The Royal Opera House, as you see it today, opened on 4th December 1999. Its reconstruction actually began on site in 1996 with the last performance in the ‘old’ house in July 1997. In three years the most inadequate of the great opera houses of the world was transformed, not only for audiences but equally for performers and the hundreds of other people who work there.
Clark Door Limited was involved from the early stages of the Opera House redevelopment and worked on the design concepts with the architects, acoustics consultants and closely with the client to ensure that their requirements to provide the highest levels of performance could be met.
The development work involved pioneering acoustic designs fully tested in the laboratory at Salford University and this work resulted in new patents being granted for the sealing systems developed by Clark Door.
The Loss Prevention Council provided the approval of the designs for the door integrity ratings for fire resistance – again based upon test work carried out by Clark Door – nothing was left to chance.

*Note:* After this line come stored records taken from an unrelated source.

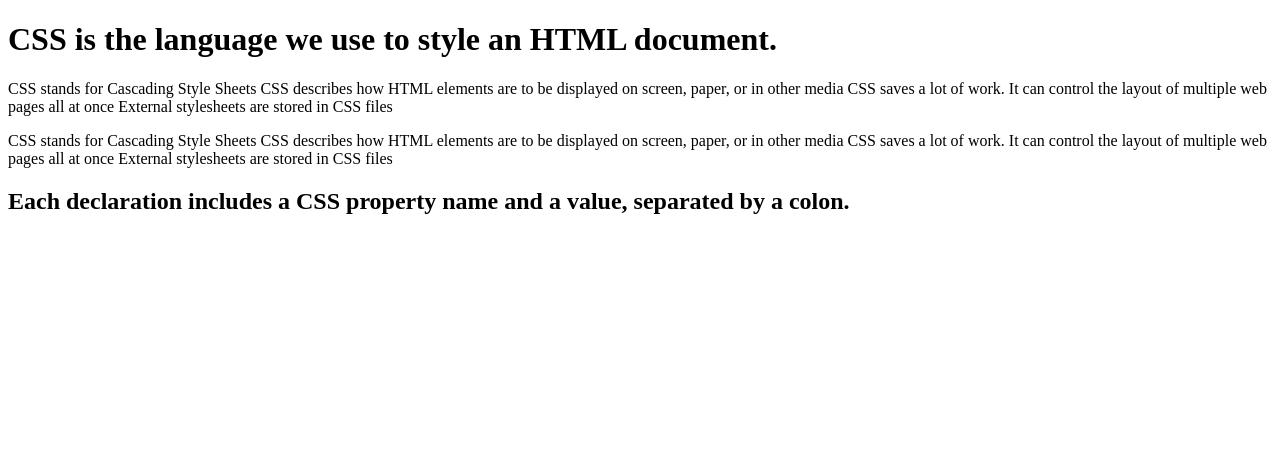
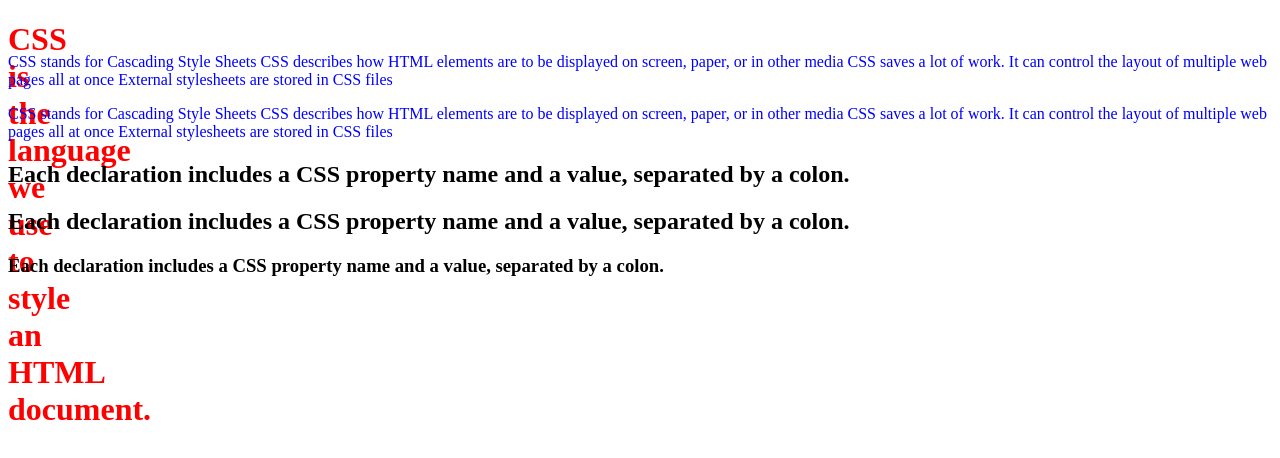
Before and after one commit to Nishatmoni/second-repo, a plain HTML site: page index.html in a window 1280 px wide. Drawn offline with Linux system fonts and the light colour scheme.

Commit message:
Css style

```diff
--- a/index.html
+++ b/index.html
@@ -5,6 +5,7 @@
     <meta http-equiv="X-UA-Compatible" content="IE=edge">
     <meta name="viewport" content="width=device-width, initial-scale=1.0">
     <title>My second repo</title>
+    <link rel="stylesheet" href="style.css">
 </head>
 <body>
     <h1>CSS is the language we use to style an HTML document.</h1>
@@ -19,5 +20,11 @@
             External stylesheets are stored in CSS files</p>
 
             <h2>Each declaration includes a CSS property name and a value, separated by a colon.</h2>
+            <h2>Each declaration includes a CSS property name and a value, separated by a colon.</h2>
+
+            <h3>Each declaration includes a CSS property name and a value, separated by a colon.</h3>
+
+
+
 </body>
 </html>
--- /dev/null
+++ b/style.css
@@ -0,0 +1,8 @@
+p{
+    color:blue;
+}
+h1{
+    color:red;
+    width:20px;
+    height: 10px;
+}
```
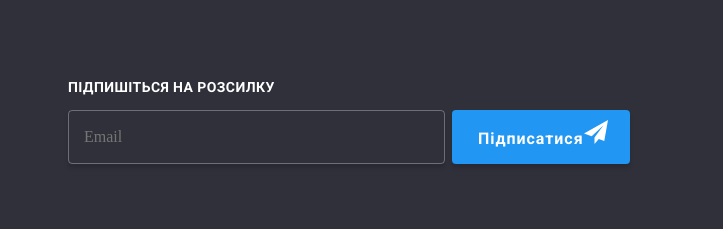
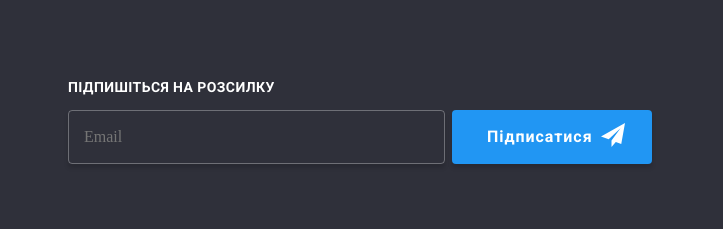
Before and after one commit to Soniash22/WEBSTUDIO, a website: page index.html in a window 1280 px wide. Shown: the part 2635-2864 px from the top of the page, 557-1280 px from the left. Drawn offline with nearby package versions, Linux system fonts and the light colour scheme.

Commit message:
porfolio

```diff
--- a/css/end/join.css
+++ b/css/end/join.css
@@ -59,16 +59,25 @@ border-radius: 4px;
 background: #2196F3;
 box-shadow: 0px 4px 4px 0px rgba(0, 0, 0, 0.15);
 border: none;
-padding: 10px 22px 10px 26px;
+padding: 10px 22px 10px 35px;
 margin-left: 7px;
 cursor: pointer;
+position: relative;
+width: 200px;
+    display: flex;
+    align-items: center;
 }
 .form_end {
   margin-left: 72px;
 }
 .follow::after {
   content: url(../../icon\ send.svg);
+  position: absolute;
+  top: 13px;
+  right: 27px;
+
 }
 .follow_btn {
   display: flex;
+
 }
--- a/css/style.css
+++ b/css/style.css
@@ -8,6 +8,9 @@
 @import "./end/end.css";
 @import "./end/join.css";
 @import "./form.css";
+html{
+  scroll-behavior: smooth;
+}
 
 .container {
   width: 1140px;
--- a/index.html
+++ b/index.html
@@ -32,7 +32,7 @@
           <ul class="links">
             <li><a class="links-a" href="/">Студія</a></li>
             <li><a class="links-a" href="./portfolio.html">Портфоліо</a></li>
-            <li><a class="links-a" href="/">Контакти</a></li>
+            <li><a class="links-a" href="#footer">Контакти</a></li>
           </ul>
         </nav>
           </div>
@@ -509,7 +509,7 @@
         </ul>
       </section>
     </main>
-    <footer class="end">
+    <footer id="footer" class="end">
      <div class="container">
       <div class="footer_address">
         <a class="logoend" href="/"><h2 class="footer1"><span>Web</span>Studio</h2></a>
@@ -592,7 +592,7 @@
     </div>
 
   </div>
-    </footer>
+    </footer >
     <div class="overlay1">
       <div class="promo_modal">
         <button class="close_modal"><svg width="18" height="18" viewBox="0 0 18 18" fill="none" xmlns="http://www.w3.org/2000/svg">
--- a/portfolio.css/portfoliostyle.css
+++ b/portfolio.css/portfoliostyle.css
@@ -1,3 +1,7 @@
+html{
+  scroll-behavior: smooth;
+}
+
 .container {
   width: 1140px;
   margin: 0 auto;
@@ -34,6 +38,7 @@ a {
   letter-spacing: 0.02em;
   margin-top: 20px;
   color: #212121;
+  position: relative;
 }
 .links a {
   color: #212121;
@@ -356,3 +361,93 @@ hr {
 .projects_item:hover .projects_overlay {
   opacity: 1;
 }
+.links-a::before {
+  content: "";
+  width: 48px;
+height: 4px;
+border-radius: 2px;
+background: #2196F3;
+position: absolute;
+bottom: -34px;
+opacity: 0;
+
+}
+.links-a:hover:before{
+  opacity: 1;
+}
+.links-a:before:nth-child(2) {
+width: 70px;
+}
+
+
+.links li:nth-child(2) .links-a::before {
+  width: 76px;
+}
+
+.links li:nth-child(3) .links-a::before {
+  width: 70px;
+}
+
+.follow_a {
+  color: #FFF;
+font-family: Roboto;
+font-size: 14px;
+font-style: normal;
+font-weight: 700;
+line-height: normal;
+letter-spacing: 0.42px;
+text-transform: uppercase;
+margin-bottom: 15px;
+}
+.follow_email {
+  border-radius: 4px;
+border: 1px solid rgba(255, 255, 255, 0.30);
+background: rgba(33, 150, 243, 0.00);
+box-shadow: 0px 4px 4px 0px rgba(0, 0, 0, 0.15);
+outline: none;
+width: 358px;
+height: 50px;
+padding-left: 15px;
+}
+.follow {
+  color: #FFF;
+text-align: center;
+font-family: Roboto;
+font-size: 16px;
+font-style: normal;
+font-weight: 700;
+line-height: 30px; /* 187.5% */
+letter-spacing: 0.96px;
+
+border-radius: 4px;
+background: #2196F3;
+box-shadow: 0px 4px 4px 0px rgba(0, 0, 0, 0.15);
+border: none;
+padding: 10px 22px 10px 35px;
+margin-left: 7px;
+cursor: pointer;
+position: relative;
+width: 200px;
+    display: flex;
+    align-items: center;
+}
+.form_end {
+  margin-left: 72px;
+}
+.follow::after {
+  content: url(../../icon\ send.svg);
+  position: absolute;
+  top: 13px;
+  right: 27px;
+
+}
+.follow_btn {
+  display: flex;
+
+}
+.join {
+  margin-top: 15px ;
+  display: flex;
+  align-items: center;
+
+}
```
Also changed, not shown: portfolio.html (+14 -5 lines).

Amongst the other doors provided on the project by Clark Door Limited was a large acoustic fire door on the rear of the Lindbury Studio Theatre and an access door to the ‘Get-in Lift’ that had to be finished in a cladding system to match the external face of the building. The ‘Get-in Lift’ allows articulated vehicles to fully reverse into the building and to move between floors with their loads.
The large blue horizontal sliding door is 16m wide x 11m high, site tested at 50dB attenuation and fire resistant to 60 minutes integrity and insulation.
It provides the sound insulation between the stage and the main opera rehearsal room, ORR1, and at 300mm thick weighs 35 tonnes.
As the audience enjoys a performance the rehearsal for the following act continues and, thanks to the sound reducing qualities of the Clark door, nothing can be heard from either the rehearsal or performance that could disturb others.
Clark Door also provided a door measuring 10m x 11m and is fire resistant to 60 minutes. Whilst this acoustic door is not required to provide any sound reduction performance it does provide a critical barrier to fire. The set build area is an area that will see a multitude of skills employed to build some of the fantastic sets that an Opera House such as this provides. This combination of the working space and public space requires careful consideration of the potential risks that exist. Hence our Loss Prevention Certification Board Certificated Fireman door was chosen to provide this protection.
The blue vertical sliding door has an 800mm deep acoustic lobby and is on site tested to achieve an attenuation of 67dB. An exceptionally high performance was required for this opening as the second opera rehearsal room opens directly onto a set build area. The doors were designed with different attenuation levels to prevent any ‘acoustic holes’ from symmetric construction.
The Royal Opera House’s facilities building manager recently gave Clark Door the following feedback, almost 20 years after the doors were originally installed.
‘Our doors are used many times a day, several days a week and operate very well.’